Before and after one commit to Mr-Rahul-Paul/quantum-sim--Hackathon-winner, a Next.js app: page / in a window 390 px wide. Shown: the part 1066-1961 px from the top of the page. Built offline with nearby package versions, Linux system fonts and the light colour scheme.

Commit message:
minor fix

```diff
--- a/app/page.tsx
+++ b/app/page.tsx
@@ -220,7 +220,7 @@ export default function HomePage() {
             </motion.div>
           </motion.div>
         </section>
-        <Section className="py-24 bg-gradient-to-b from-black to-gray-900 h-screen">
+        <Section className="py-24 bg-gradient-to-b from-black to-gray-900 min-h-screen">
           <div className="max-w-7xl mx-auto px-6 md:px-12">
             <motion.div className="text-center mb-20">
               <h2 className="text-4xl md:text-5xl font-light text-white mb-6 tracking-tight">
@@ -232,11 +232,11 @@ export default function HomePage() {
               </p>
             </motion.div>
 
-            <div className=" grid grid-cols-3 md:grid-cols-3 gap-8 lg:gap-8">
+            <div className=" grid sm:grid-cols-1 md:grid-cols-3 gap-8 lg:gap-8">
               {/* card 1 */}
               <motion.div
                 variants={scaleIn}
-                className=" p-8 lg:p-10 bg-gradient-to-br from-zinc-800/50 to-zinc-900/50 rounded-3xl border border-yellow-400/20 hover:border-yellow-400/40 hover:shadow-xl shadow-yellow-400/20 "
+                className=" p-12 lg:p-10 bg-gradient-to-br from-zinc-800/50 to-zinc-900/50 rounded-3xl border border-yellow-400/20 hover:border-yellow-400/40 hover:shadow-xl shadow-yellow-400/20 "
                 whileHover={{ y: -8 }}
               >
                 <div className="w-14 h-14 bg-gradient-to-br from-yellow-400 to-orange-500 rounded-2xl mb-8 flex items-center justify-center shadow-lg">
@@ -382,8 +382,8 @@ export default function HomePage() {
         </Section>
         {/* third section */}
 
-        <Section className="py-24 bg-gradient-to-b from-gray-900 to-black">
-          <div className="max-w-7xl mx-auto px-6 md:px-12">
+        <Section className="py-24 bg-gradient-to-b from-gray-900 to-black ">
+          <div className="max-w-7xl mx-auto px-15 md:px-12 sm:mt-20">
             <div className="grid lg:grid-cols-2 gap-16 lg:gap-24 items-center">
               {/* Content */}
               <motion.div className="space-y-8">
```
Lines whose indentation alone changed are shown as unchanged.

--

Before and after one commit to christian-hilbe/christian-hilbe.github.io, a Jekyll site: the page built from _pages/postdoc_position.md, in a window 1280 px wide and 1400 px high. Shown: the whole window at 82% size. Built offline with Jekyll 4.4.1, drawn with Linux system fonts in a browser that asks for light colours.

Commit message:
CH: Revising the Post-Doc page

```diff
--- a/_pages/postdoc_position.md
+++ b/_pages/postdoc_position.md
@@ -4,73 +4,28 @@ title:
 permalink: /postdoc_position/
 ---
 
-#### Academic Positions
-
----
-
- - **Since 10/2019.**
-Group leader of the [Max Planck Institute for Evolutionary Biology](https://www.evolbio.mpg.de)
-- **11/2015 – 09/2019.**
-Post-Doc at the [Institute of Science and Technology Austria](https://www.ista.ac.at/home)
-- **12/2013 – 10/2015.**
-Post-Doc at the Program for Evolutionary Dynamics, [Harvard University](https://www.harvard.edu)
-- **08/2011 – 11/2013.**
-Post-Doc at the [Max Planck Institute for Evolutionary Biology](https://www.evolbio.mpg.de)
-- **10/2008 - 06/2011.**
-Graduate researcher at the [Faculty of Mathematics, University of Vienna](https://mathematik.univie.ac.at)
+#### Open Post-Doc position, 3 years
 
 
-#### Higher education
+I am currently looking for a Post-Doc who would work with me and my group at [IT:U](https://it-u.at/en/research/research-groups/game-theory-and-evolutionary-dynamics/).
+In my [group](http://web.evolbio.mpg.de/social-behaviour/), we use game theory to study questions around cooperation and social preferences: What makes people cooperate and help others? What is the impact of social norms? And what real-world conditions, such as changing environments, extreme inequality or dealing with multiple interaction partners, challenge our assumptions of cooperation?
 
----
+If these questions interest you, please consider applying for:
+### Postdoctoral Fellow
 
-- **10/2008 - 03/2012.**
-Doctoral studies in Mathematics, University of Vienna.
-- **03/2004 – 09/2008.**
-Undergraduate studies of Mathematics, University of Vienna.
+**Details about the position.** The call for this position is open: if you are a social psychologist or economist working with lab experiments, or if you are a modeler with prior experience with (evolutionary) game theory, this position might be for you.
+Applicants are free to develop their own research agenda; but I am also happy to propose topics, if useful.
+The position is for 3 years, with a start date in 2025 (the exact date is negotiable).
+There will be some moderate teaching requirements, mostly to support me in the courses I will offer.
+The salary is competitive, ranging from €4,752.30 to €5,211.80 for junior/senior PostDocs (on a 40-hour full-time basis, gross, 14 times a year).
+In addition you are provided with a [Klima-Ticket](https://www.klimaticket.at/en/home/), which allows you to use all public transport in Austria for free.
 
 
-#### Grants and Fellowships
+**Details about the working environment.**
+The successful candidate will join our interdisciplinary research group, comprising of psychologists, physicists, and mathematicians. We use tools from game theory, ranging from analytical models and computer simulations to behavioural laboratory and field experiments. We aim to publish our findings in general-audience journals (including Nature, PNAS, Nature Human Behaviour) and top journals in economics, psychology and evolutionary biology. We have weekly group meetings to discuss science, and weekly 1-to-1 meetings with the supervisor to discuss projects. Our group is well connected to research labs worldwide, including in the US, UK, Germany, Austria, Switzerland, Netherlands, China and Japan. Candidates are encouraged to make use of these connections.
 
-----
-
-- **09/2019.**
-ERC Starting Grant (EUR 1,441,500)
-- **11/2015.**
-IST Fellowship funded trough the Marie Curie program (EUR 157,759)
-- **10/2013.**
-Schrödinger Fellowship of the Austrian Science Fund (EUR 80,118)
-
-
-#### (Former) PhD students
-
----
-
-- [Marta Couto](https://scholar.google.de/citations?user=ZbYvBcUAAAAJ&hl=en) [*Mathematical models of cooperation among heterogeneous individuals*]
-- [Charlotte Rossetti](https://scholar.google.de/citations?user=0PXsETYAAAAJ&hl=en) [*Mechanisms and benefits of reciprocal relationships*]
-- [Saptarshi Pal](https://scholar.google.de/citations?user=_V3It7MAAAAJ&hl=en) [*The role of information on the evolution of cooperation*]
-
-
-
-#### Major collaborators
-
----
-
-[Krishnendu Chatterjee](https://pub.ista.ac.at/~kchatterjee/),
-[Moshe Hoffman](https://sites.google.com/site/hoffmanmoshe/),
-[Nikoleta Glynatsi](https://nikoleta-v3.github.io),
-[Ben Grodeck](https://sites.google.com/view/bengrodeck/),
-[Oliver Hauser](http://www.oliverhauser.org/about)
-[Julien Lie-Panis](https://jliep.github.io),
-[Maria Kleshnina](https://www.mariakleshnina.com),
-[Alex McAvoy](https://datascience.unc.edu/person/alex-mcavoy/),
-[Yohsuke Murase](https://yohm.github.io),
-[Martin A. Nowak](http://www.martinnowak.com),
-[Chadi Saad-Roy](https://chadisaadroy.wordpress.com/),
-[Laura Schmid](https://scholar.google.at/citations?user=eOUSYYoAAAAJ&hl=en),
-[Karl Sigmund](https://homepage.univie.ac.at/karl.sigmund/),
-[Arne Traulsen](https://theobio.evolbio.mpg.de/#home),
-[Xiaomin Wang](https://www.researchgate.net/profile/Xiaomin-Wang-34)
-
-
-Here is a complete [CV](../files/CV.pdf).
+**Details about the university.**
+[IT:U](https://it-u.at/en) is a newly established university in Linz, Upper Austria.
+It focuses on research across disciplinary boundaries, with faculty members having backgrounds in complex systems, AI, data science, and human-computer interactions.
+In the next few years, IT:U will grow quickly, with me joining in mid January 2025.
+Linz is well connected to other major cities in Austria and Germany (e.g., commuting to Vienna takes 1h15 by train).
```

## ACTION ITEM:
Among the lines above, count those containing the string "motion"; please give the count alone.

## TASK OUTPUT:
6